Exercise brief: From top to bottom, restate the entries below word for word.

Supplied data:
□ □ □ □ □ □ □
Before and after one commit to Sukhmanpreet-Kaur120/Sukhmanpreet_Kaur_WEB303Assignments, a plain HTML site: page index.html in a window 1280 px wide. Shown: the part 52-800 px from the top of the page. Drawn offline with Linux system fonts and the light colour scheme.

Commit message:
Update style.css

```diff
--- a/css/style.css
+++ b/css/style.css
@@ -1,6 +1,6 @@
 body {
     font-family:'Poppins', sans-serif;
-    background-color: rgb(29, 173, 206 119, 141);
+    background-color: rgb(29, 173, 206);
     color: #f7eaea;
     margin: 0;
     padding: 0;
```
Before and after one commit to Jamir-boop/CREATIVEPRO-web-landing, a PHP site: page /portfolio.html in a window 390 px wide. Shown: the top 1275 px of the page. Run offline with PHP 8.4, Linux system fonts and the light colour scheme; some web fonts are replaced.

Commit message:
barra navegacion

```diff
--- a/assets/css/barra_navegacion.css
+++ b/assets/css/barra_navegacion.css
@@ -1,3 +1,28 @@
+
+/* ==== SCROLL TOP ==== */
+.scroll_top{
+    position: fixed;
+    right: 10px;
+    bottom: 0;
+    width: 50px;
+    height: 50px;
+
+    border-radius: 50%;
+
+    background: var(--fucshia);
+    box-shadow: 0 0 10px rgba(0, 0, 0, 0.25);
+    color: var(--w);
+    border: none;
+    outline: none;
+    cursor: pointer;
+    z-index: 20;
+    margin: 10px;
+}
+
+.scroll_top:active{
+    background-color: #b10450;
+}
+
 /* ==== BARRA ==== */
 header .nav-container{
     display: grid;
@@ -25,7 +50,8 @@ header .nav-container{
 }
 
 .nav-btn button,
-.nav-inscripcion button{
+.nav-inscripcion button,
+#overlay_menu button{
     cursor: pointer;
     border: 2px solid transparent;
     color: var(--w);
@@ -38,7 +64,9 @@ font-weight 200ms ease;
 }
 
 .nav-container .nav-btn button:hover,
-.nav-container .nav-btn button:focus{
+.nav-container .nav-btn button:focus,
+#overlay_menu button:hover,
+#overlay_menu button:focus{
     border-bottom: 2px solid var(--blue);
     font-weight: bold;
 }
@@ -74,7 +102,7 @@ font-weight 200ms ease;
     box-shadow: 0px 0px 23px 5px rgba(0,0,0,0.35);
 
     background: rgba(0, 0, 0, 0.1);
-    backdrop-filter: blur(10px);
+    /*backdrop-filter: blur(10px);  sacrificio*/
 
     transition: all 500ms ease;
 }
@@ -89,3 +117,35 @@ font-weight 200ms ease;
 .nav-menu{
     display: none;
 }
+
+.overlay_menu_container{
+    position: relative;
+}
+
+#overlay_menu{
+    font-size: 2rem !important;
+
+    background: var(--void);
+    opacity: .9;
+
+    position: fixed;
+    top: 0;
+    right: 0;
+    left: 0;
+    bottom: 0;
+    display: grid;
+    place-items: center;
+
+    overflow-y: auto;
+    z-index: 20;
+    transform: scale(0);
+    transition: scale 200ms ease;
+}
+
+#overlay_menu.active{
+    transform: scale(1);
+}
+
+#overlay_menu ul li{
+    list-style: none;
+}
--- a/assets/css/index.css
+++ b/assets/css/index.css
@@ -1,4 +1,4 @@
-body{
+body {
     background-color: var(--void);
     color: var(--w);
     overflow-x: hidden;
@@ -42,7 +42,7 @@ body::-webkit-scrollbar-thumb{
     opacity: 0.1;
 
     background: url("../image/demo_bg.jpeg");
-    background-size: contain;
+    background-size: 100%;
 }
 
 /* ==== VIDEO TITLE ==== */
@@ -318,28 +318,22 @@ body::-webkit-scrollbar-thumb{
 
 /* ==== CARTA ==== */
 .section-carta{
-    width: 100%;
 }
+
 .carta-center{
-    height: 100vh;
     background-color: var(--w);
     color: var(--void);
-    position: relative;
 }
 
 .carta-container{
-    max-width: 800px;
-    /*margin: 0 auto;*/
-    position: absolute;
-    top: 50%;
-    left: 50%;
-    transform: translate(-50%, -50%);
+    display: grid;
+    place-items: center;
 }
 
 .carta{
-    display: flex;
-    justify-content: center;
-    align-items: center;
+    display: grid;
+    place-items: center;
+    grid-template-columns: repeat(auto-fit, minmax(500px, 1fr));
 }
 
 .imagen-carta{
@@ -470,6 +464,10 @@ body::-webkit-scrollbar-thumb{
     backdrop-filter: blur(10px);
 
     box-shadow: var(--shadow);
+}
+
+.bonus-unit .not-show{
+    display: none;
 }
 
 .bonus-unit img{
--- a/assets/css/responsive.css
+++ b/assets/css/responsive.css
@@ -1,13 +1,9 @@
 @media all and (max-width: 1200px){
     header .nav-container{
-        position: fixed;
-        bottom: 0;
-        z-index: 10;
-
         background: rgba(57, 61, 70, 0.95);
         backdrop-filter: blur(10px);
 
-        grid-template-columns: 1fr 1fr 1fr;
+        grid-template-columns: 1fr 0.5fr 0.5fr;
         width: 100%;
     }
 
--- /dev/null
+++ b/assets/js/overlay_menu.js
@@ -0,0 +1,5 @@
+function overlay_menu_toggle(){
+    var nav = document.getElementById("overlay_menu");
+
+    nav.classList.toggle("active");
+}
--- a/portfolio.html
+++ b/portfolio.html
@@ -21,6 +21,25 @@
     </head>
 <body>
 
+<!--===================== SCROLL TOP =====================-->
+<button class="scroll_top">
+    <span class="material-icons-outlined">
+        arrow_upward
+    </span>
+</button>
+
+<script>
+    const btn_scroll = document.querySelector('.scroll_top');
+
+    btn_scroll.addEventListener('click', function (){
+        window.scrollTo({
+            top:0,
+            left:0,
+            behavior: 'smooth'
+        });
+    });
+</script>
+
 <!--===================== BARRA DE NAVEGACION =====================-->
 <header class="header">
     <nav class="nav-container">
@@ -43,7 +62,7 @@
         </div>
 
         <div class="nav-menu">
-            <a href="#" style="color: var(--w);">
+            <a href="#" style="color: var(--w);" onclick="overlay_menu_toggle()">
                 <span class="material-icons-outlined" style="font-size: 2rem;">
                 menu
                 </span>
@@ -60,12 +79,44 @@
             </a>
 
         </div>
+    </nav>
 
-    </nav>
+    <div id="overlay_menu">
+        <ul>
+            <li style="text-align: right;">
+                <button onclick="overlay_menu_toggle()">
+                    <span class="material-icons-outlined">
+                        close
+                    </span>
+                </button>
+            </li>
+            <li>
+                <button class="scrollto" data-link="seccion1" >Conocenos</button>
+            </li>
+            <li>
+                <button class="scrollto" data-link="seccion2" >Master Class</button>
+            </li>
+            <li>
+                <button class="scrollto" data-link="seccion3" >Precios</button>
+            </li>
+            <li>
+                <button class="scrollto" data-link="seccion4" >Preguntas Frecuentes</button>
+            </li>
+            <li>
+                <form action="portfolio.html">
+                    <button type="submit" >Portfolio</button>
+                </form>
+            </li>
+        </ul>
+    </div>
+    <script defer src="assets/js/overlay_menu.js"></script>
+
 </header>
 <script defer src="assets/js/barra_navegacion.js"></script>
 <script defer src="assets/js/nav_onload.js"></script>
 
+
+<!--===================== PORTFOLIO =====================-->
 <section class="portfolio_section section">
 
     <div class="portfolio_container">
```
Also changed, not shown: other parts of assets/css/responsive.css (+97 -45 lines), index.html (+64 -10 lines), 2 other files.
□ □ □ □ □ □ □
Response to this task:
Before and after one commit to Sukhmanpreet-Kaur120/Sukhmanpreet_Kaur_WEB303Assignments, a plain HTML site: page index.html in a window 1280 px wide. Shown: the part 52-800 px from the top of the page. Drawn offline with Linux system fonts and the light colour scheme.

Commit message:
Update style.css

```diff
--- a/css/style.css
+++ b/css/style.css
@@ -1,6 +1,6 @@
 body {
     font-family:'Poppins', sans-serif;
-    background-color: rgb(29, 173, 206 119, 141);
+    background-color: rgb(29, 173, 206);
     color: #f7eaea;
     margin: 0;
     padding: 0;
```
Before and after one commit to Jamir-boop/CREATIVEPRO-web-landing, a PHP site: page /portfolio.html in a window 390 px wide. Shown: the top 1275 px of the page. Run offline with PHP 8.4, Linux system fonts and the light colour scheme; some web fonts are replaced.

Commit message:
barra navegacion

```diff
--- a/assets/css/barra_navegacion.css
+++ b/assets/css/barra_navegacion.css
@@ -1,3 +1,28 @@
+
+/* ==== SCROLL TOP ==== */
+.scroll_top{
+    position: fixed;
+    right: 10px;
+    bottom: 0;
+    width: 50px;
+    height: 50px;
+
+    border-radius: 50%;
+
+    background: var(--fucshia);
+    box-shadow: 0 0 10px rgba(0, 0, 0, 0.25);
+    color: var(--w);
+    border: none;
+    outline: none;
+    cursor: pointer;
+    z-index: 20;
+    margin: 10px;
+}
+
+.scroll_top:active{
+    background-color: #b10450;
+}
+
 /* ==== BARRA ==== */
 header .nav-container{
     display: grid;
@@ -25,7 +50,8 @@ header .nav-container{
 }
 
 .nav-btn button,
-.nav-inscripcion button{
+.nav-inscripcion button,
+#overlay_menu button{
     cursor: pointer;
     border: 2px solid transparent;
     color: var(--w);
@@ -38,7 +64,9 @@ font-weight 200ms ease;
 }
 
 .nav-container .nav-btn button:hover,
-.nav-container .nav-btn button:focus{
+.nav-container .nav-btn button:focus,
+#overlay_menu button:hover,
+#overlay_menu button:focus{
     border-bottom: 2px solid var(--blue);
     font-weight: bold;
 }
@@ -74,7 +102,7 @@ font-weight 200ms ease;
     box-shadow: 0px 0px 23px 5px rgba(0,0,0,0.35);
 
     background: rgba(0, 0, 0, 0.1);
-    backdrop-filter: blur(10px);
+    /*backdrop-filter: blur(10px);  sacrificio*/
 
     transition: all 500ms ease;
 }
@@ -89,3 +117,35 @@ font-weight 200ms ease;
 .nav-menu{
     display: none;
 }
+
+.overlay_menu_container{
+    position: relative;
+}
+
+#overlay_menu{
+    font-size: 2rem !important;
+
+    background: var(--void);
+    opacity: .9;
+
+    position: fixed;
+    top: 0;
+    right: 0;
+    left: 0;
+    bottom: 0;
+    display: grid;
+    place-items: center;
+
+    overflow-y: auto;
+    z-index: 20;
+    transform: scale(0);
+    transition: scale 200ms ease;
+}
+
+#overlay_menu.active{
+    transform: scale(1);
+}
+
+#overlay_menu ul li{
+    list-style: none;
+}
--- a/assets/css/index.css
+++ b/assets/css/index.css
@@ -1,4 +1,4 @@
-body{
+body {
     background-color: var(--void);
     color: var(--w);
     overflow-x: hidden;
@@ -42,7 +42,7 @@ body::-webkit-scrollbar-thumb{
     opacity: 0.1;
 
     background: url("../image/demo_bg.jpeg");
-    background-size: contain;
+    background-size: 100%;
 }
 
 /* ==== VIDEO TITLE ==== */
@@ -318,28 +318,22 @@ body::-webkit-scrollbar-thumb{
 
 /* ==== CARTA ==== */
 .section-carta{
-    width: 100%;
 }
+
 .carta-center{
-    height: 100vh;
     background-color: var(--w);
     color: var(--void);
-    position: relative;
 }
 
 .carta-container{
-    max-width: 800px;
-    /*margin: 0 auto;*/
-    position: absolute;
-    top: 50%;
-    left: 50%;
-    transform: translate(-50%, -50%);
+    display: grid;
+    place-items: center;
 }
 
 .carta{
-    display: flex;
-    justify-content: center;
-    align-items: center;
+    display: grid;
+    place-items: center;
+    grid-template-columns: repeat(auto-fit, minmax(500px, 1fr));
 }
 
 .imagen-carta{
@@ -470,6 +464,10 @@ body::-webkit-scrollbar-thumb{
     backdrop-filter: blur(10px);
 
     box-shadow: var(--shadow);
+}
+
+.bonus-unit .not-show{
+    display: none;
 }
 
 .bonus-unit img{
--- a/assets/css/responsive.css
+++ b/assets/css/responsive.css
@@ -1,13 +1,9 @@
 @media all and (max-width: 1200px){
     header .nav-container{
-        position: fixed;
-        bottom: 0;
-        z-index: 10;
-
         background: rgba(57, 61, 70, 0.95);
         backdrop-filter: blur(10px);
 
-        grid-template-columns: 1fr 1fr 1fr;
+        grid-template-columns: 1fr 0.5fr 0.5fr;
         width: 100%;
     }
 
--- /dev/null
+++ b/assets/js/overlay_menu.js
@@ -0,0 +1,5 @@
+function overlay_menu_toggle(){
+    var nav = document.getElementById("overlay_menu");
+
+    nav.classList.toggle("active");
+}
--- a/portfolio.html
+++ b/portfolio.html
@@ -21,6 +21,25 @@
     </head>
 <body>
 
+<!--===================== SCROLL TOP =====================-->
+<button class="scroll_top">
+    <span class="material-icons-outlined">
+        arrow_upward
+    </span>
+</button>
+
+<script>
+    const btn_scroll = document.querySelector('.scroll_top');
+
+    btn_scroll.addEventListener('click', function (){
+        window.scrollTo({
+            top:0,
+            left:0,
+            behavior: 'smooth'
+        });
+    });
+</script>
+
 <!--===================== BARRA DE NAVEGACION =====================-->
 <header class="header">
     <nav class="nav-container">
@@ -43,7 +62,7 @@
         </div>
 
         <div class="nav-menu">
-            <a href="#" style="color: var(--w);">
+            <a href="#" style="color: var(--w);" onclick="overlay_menu_toggle()">
                 <span class="material-icons-outlined" style="font-size: 2rem;">
                 menu
                 </span>
@@ -60,12 +79,44 @@
             </a>
 
         </div>
+    </nav>
 
-    </nav>
+    <div id="overlay_menu">
+        <ul>
+            <li style="text-align: right;">
+                <button onclick="overlay_menu_toggle()">
+                    <span class="material-icons-outlined">
+                        close
+                    </span>
+                </button>
+            </li>
+            <li>
+                <button class="scrollto" data-link="seccion1" >Conocenos</button>
+            </li>
+            <li>
+                <button class="scrollto" data-link="seccion2" >Master Class</button>
+            </li>
+            <li>
+                <button class="scrollto" data-link="seccion3" >Precios</button>
+            </li>
+            <li>
+                <button class="scrollto" data-link="seccion4" >Preguntas Frecuentes</button>
+            </li>
+            <li>
+                <form action="portfolio.html">
+                    <button type="submit" >Portfolio</button>
+                </form>
+            </li>
+        </ul>
+    </div>
+    <script defer src="assets/js/overlay_menu.js"></script>
+
 </header>
 <script defer src="assets/js/barra_navegacion.js"></script>
 <script defer src="assets/js/nav_onload.js"></script>
 
+
+<!--===================== PORTFOLIO =====================-->
 <section class="portfolio_section section">
 
     <div class="portfolio_container">
```
Also changed, not shown: other parts of assets/css/responsive.css (+97 -45 lines), index.html (+64 -10 lines), 2 other files.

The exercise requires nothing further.